*** Opening of Material for this exercise ***
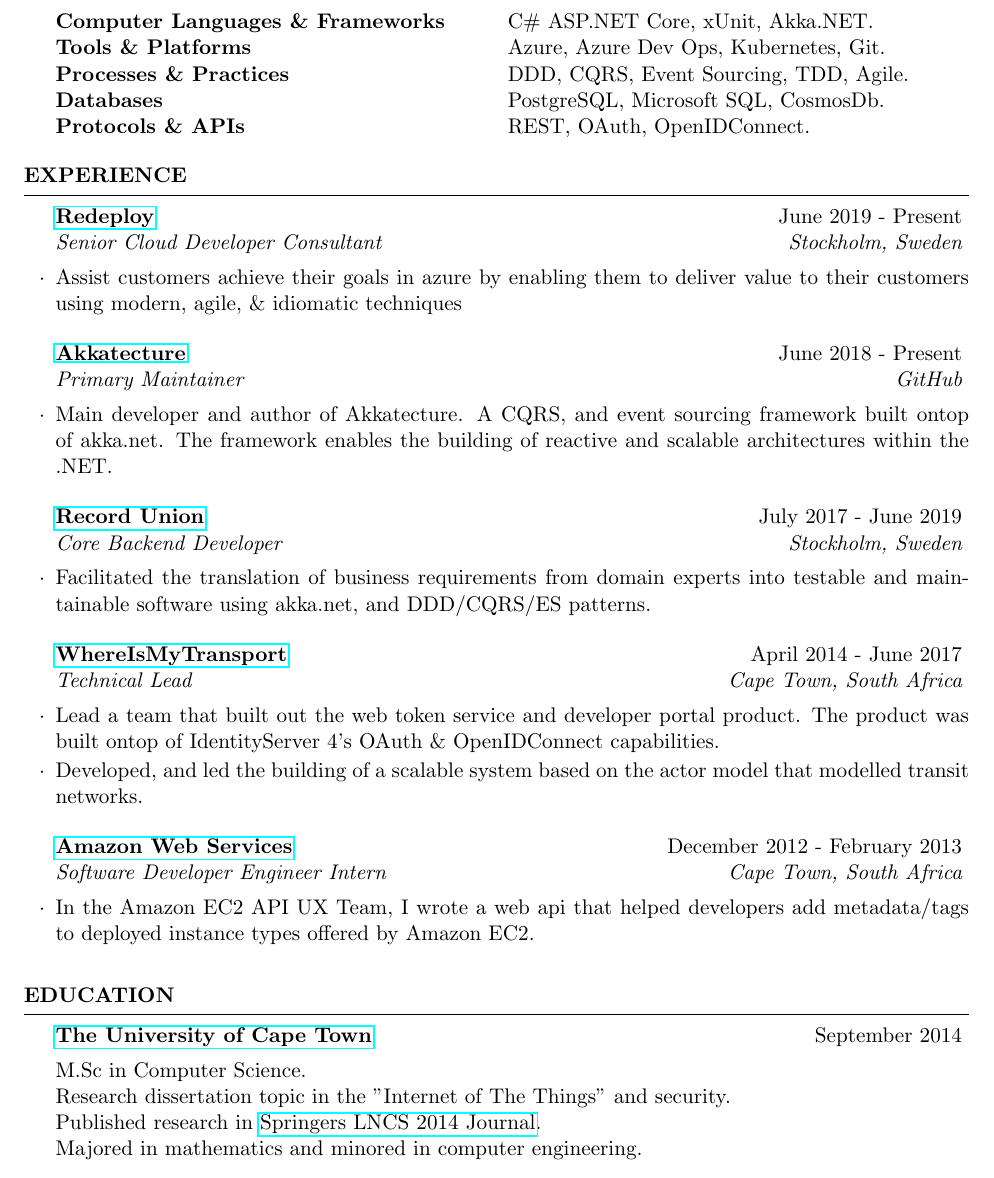
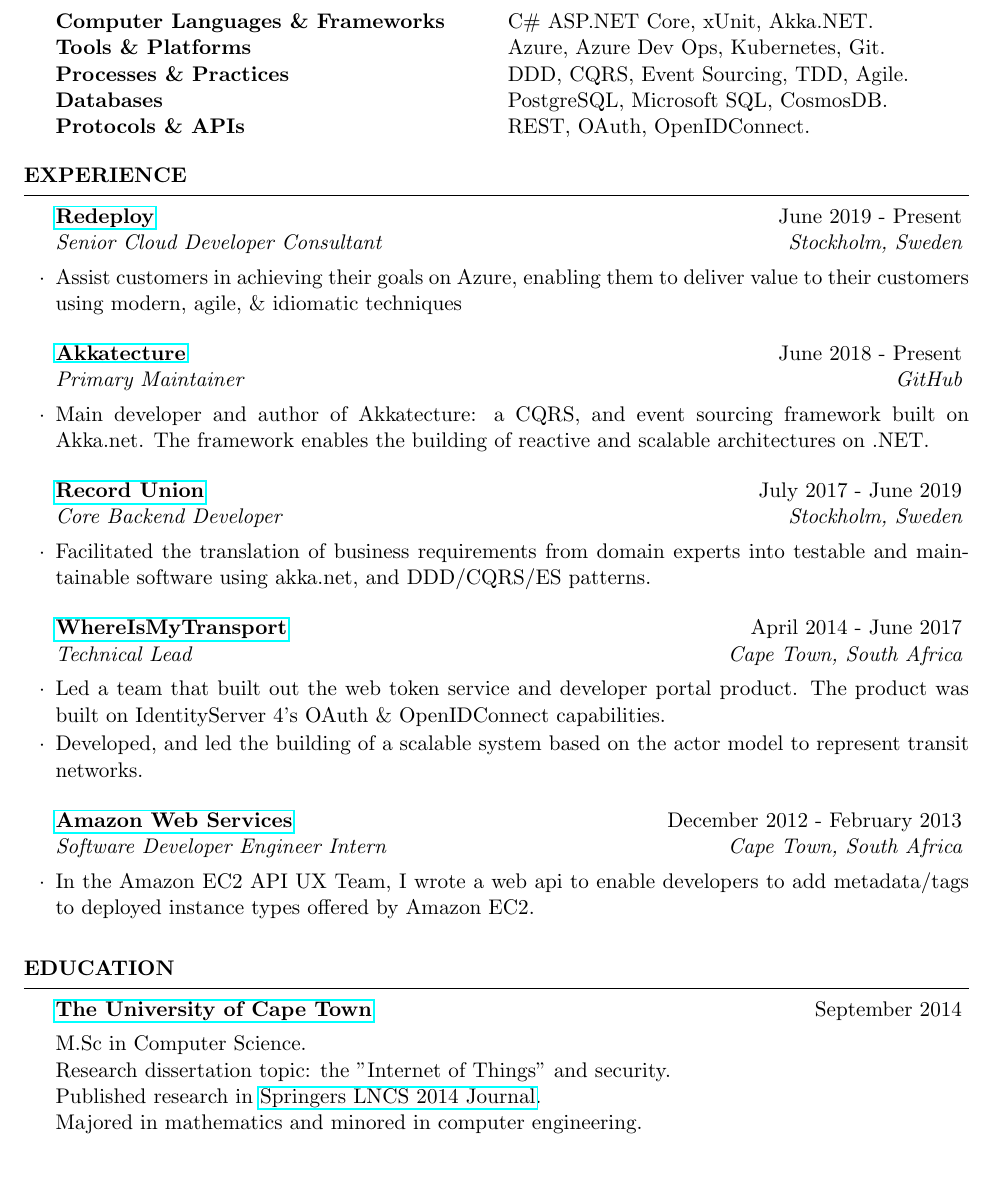
Before and after one commit to ThembisileNGQ/Resume, a LaTeX CV (resume.tex): part of the page, cut so that both start at the same text. Compiled offline with pdfLaTeX.

Commit message:
Minor grammar tweaks

```diff
--- a/resume.tex
+++ b/resume.tex
@@ -48,7 +48,7 @@
             Computer Languages \& Frameworks \ & C\# ASP.NET Core, xUnit, Akka.NET. \\
             Tools \& Platforms & Azure, Azure Dev Ops, Kubernetes, Git. \\
             Processes \& Practices & DDD, CQRS, Event Sourcing, TDD, Agile. \\
-            Databases & PostgreSQL, Microsoft SQL, CosmosDb. \\
+            Databases & PostgreSQL, Microsoft SQL, CosmosDB. \\
             Protocols \& APIs & REST, OAuth, OpenIDConnect.
         \end{tabular}
 
@@ -64,7 +64,7 @@
             {\href{https://redeploy.com}{Redeploy}}{June 2019 - Present}
             {Senior Cloud Developer Consultant}{Stockholm, Sweden}
 
-            \item Assist customers achieve their goals in azure by enabling them to deliver
+            \item Assist customers in achieving their goals on Azure, enabling them to deliver
                 value to their customers using modern, agile, \& idiomatic techniques
 
         \end{rSubsection}
@@ -73,9 +73,9 @@
             {\href{https://akkatecture.net}{Akkatecture}}{June 2018 - Present}
             {Primary Maintainer}{GitHub}
 
-            \item Main developer and author of Akkatecture. A CQRS, and event sourcing
-                framework built ontop of akka.net. The framework enables the
-                building of reactive and scalable architectures within the .NET.
+            \item Main developer and author of Akkatecture: a CQRS, and event sourcing
+                framework built on Akka.net. The framework enables the
+                building of reactive and scalable architectures on .NET.
 
         \end{rSubsection}
 
@@ -93,10 +93,10 @@
             {\href{https://www.whereismytransport.com/}{WhereIsMyTransport}}{April 2014 - June 2017}
             {Technical Lead}{Cape Town, South Africa}
 
-            \item Lead a team that built out the web token service and developer portal product.
-                The product was built ontop of IdentityServer 4's OAuth \& OpenIDConnect capabilities.
+            \item Led a team that built out the web token service and developer portal product.
+                The product was built on IdentityServer 4's OAuth \& OpenIDConnect capabilities.
 
-            \item Developed, and led the building of a scalable system based on the actor model that modelled transit
+            \item Developed, and led the building of a scalable system based on the actor model to represent transit
             networks.
 
         \end{rSubsection}
@@ -105,8 +105,8 @@
             {\href{https://aws.amazon.com/}{Amazon Web Services}}{December 2012 - February 2013}
             {Software Developer Engineer Intern}{Cape Town, South Africa}
 
-            \item In the Amazon EC2 API UX Team, I wrote a web api that helped
-                developers add metadata/tags to deployed instance types offered by Amazon EC2.
+            \item In the Amazon EC2 API UX Team, I wrote a web api to enable
+                developers to add metadata/tags to deployed instance types offered by Amazon EC2.
 
         \end{rSubsection}
 
@@ -122,7 +122,7 @@
         \begin{rSubsection}
             {\href{http://www.uct.ac.za/}{The University of Cape Town}}{September 2014}{}{}
             M.Sc in Computer Science. \\
-            Research dissertation topic in the ”Internet of The Things” and security. \\
+            Research dissertation topic: the ”Internet of Things” and security. \\
             Published research in \href{https://link.springer.com/chapter/10.1007/978-3-319-13174-0_12}{Springers LNCS 2014 Journal}. \\
             Majored in mathematics and minored in computer engineering. \\
                 \begin{center}
```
*** Close of Material for this exercise ***
• [Problem description]: Copy, from the material, each line that holds the string "https".

• [Task output]:
             {\href{https://redeploy.com}{Redeploy}}{June 2019 - Present}
             {\href{https://akkatecture.net}{Akkatecture}}{June 2018 - Present}
             {\href{https://www.whereismytransport.com/}{WhereIsMyTransport}}{April 2014 - June 2017}
             {\href{https://aws.amazon.com/}{Amazon Web Services}}{December 2012 - February 2013}
             Published research in \href{https://link.springer.com/chapter/10.1007/978-3-319-13174-0_12}{Springers LNCS 2014 Journal}. \\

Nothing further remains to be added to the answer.